Scan the material below for every line with the string "inplace", and copy those lines.

▽

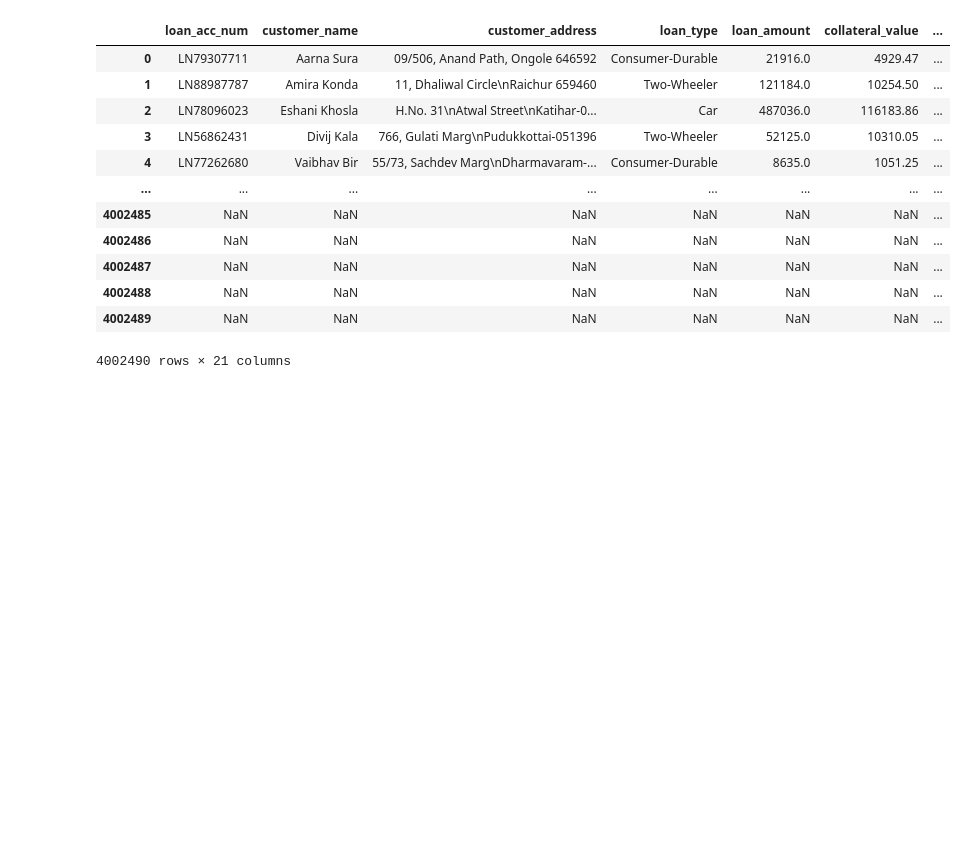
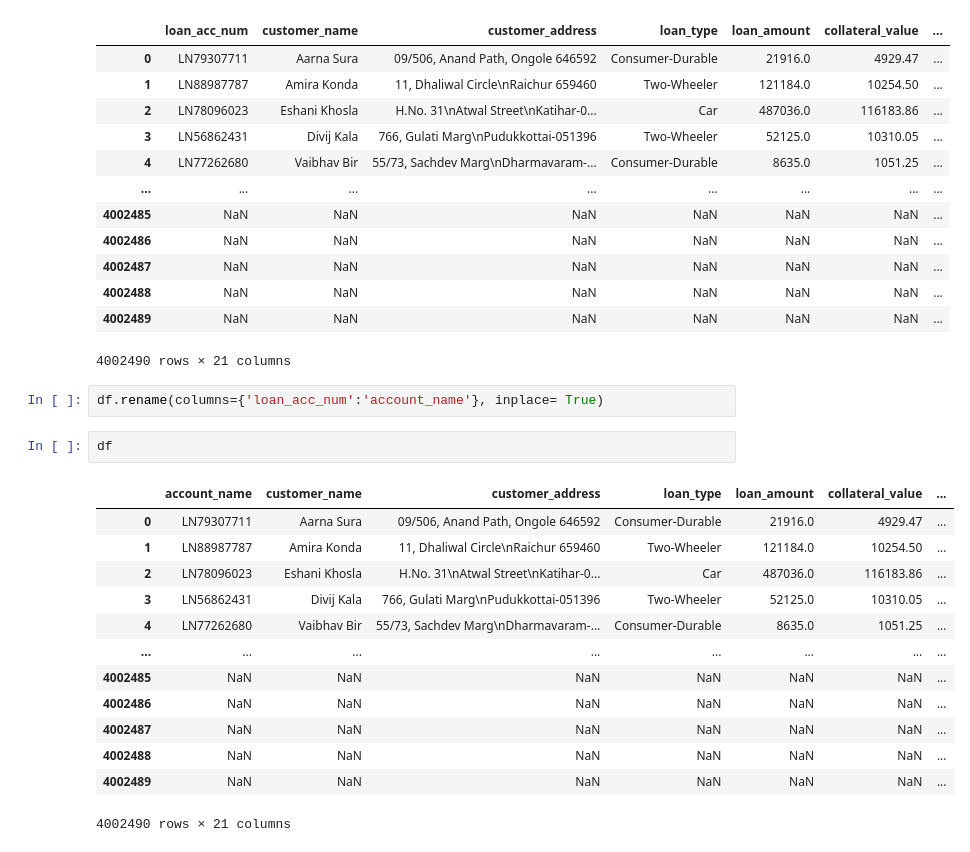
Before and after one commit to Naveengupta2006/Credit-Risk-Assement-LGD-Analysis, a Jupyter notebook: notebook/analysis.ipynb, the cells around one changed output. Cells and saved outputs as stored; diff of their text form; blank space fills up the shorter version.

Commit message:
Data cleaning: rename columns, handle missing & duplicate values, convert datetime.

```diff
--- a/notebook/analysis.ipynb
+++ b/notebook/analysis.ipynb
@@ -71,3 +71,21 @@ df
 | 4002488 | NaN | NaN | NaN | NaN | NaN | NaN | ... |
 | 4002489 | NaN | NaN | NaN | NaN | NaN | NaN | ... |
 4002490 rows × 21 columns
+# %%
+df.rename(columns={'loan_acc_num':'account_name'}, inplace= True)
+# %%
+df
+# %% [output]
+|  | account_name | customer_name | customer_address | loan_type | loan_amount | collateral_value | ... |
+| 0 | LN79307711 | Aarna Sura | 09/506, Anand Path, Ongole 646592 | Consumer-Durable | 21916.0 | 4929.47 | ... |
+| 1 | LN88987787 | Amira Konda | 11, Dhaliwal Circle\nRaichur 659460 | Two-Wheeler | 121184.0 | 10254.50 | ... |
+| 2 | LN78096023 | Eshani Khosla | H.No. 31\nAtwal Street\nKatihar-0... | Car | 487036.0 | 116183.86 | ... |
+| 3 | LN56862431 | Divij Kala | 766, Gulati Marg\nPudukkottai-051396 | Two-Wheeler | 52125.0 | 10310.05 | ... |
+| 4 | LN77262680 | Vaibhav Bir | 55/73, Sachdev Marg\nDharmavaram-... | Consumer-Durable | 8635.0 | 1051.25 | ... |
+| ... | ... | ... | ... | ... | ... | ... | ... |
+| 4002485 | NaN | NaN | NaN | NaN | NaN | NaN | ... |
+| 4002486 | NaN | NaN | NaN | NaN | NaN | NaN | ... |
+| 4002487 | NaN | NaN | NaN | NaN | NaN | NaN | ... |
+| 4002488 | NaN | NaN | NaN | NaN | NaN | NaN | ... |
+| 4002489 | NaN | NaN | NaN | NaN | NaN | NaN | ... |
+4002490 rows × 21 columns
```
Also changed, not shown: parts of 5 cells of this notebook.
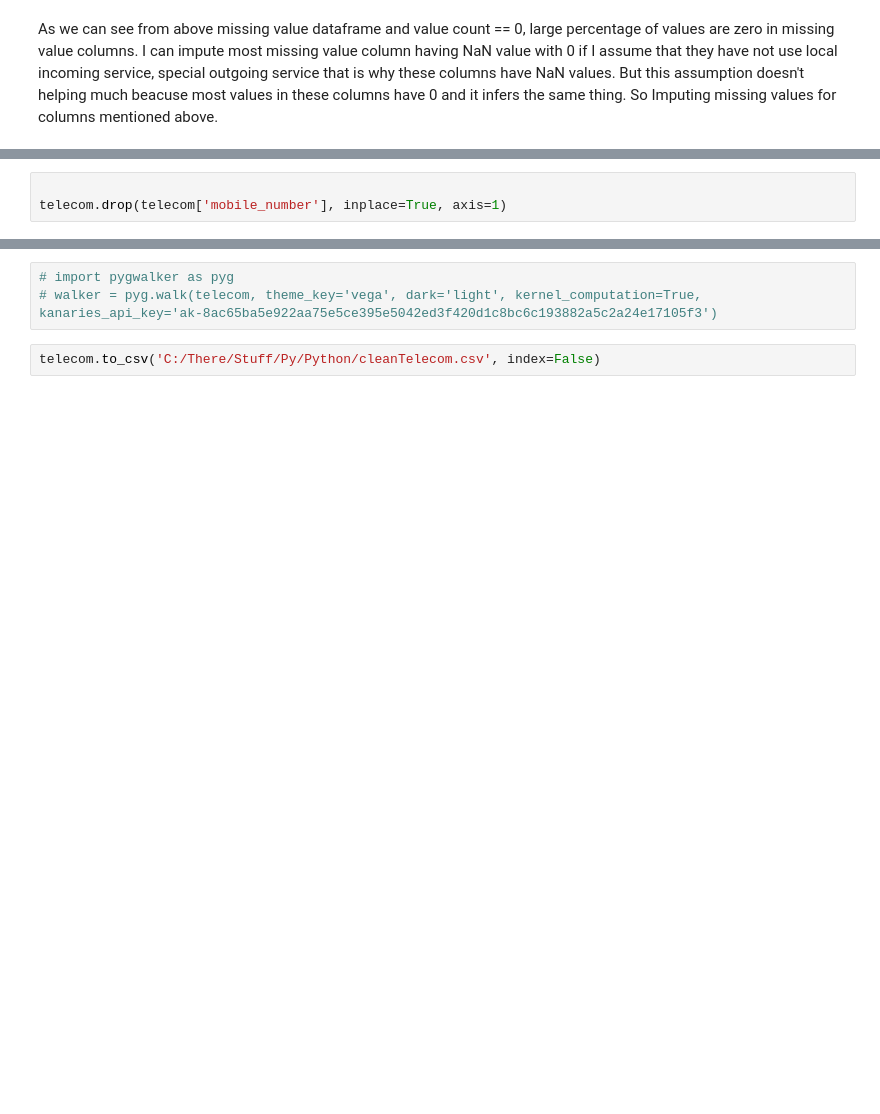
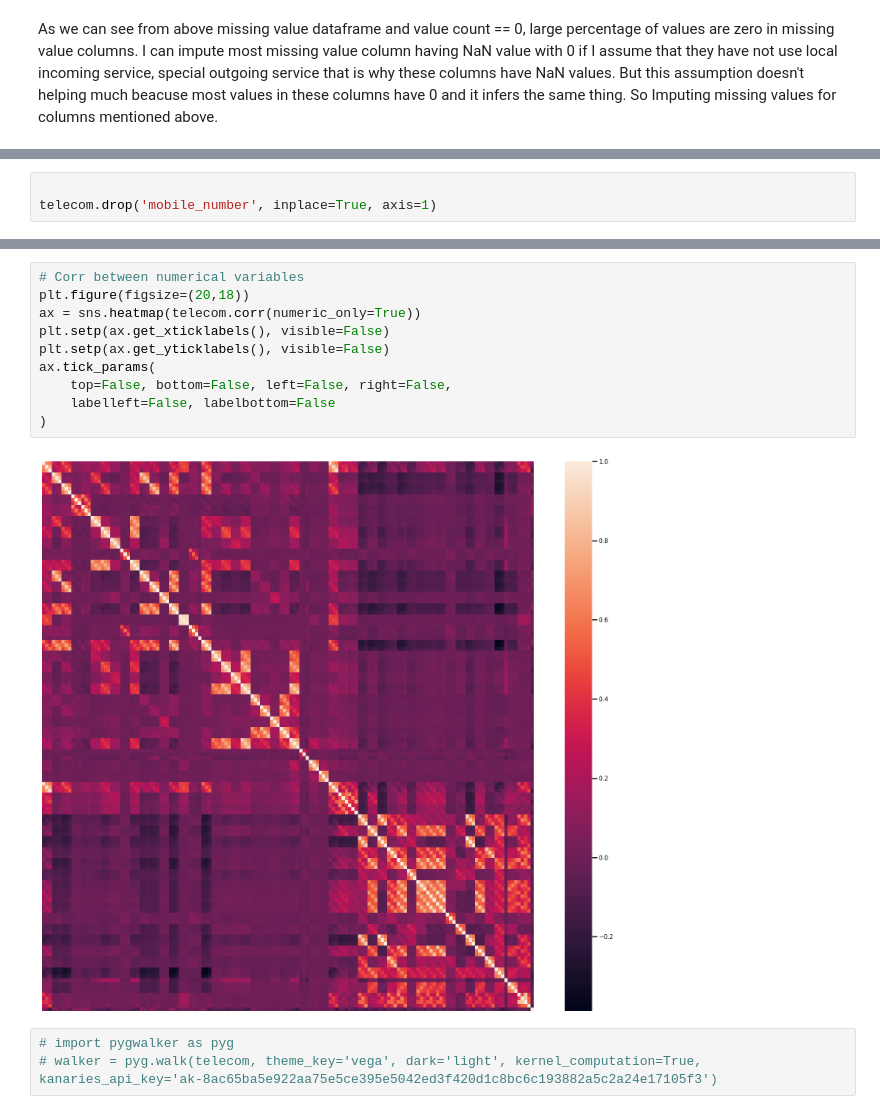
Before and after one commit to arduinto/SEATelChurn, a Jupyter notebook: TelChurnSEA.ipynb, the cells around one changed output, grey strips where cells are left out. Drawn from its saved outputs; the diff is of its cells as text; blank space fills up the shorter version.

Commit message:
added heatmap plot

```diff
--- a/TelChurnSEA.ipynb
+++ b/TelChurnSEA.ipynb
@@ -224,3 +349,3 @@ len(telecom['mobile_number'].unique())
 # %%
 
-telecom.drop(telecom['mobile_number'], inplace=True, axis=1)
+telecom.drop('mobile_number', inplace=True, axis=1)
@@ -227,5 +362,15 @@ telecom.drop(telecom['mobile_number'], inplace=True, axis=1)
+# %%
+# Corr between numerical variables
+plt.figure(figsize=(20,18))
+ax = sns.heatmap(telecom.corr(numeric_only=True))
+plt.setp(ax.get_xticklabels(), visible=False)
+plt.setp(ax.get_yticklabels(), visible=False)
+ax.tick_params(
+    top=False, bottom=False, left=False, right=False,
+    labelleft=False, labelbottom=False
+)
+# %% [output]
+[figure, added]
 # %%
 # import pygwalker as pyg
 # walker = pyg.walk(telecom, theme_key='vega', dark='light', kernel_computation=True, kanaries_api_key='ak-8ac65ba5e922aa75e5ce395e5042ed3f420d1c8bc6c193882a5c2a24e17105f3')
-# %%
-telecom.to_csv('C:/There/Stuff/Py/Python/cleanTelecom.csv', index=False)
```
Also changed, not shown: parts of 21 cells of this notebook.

△

TASK ANSWER —
+df.rename(columns={'loan_acc_num':'account_name'}, inplace= True)
-telecom.drop(telecom['mobile_number'], inplace=True, axis=1)
+telecom.drop('mobile_number', inplace=True, axis=1)
@@ -227,5 +362,15 @@ telecom.drop(telecom['mobile_number'], inplace=True, axis=1)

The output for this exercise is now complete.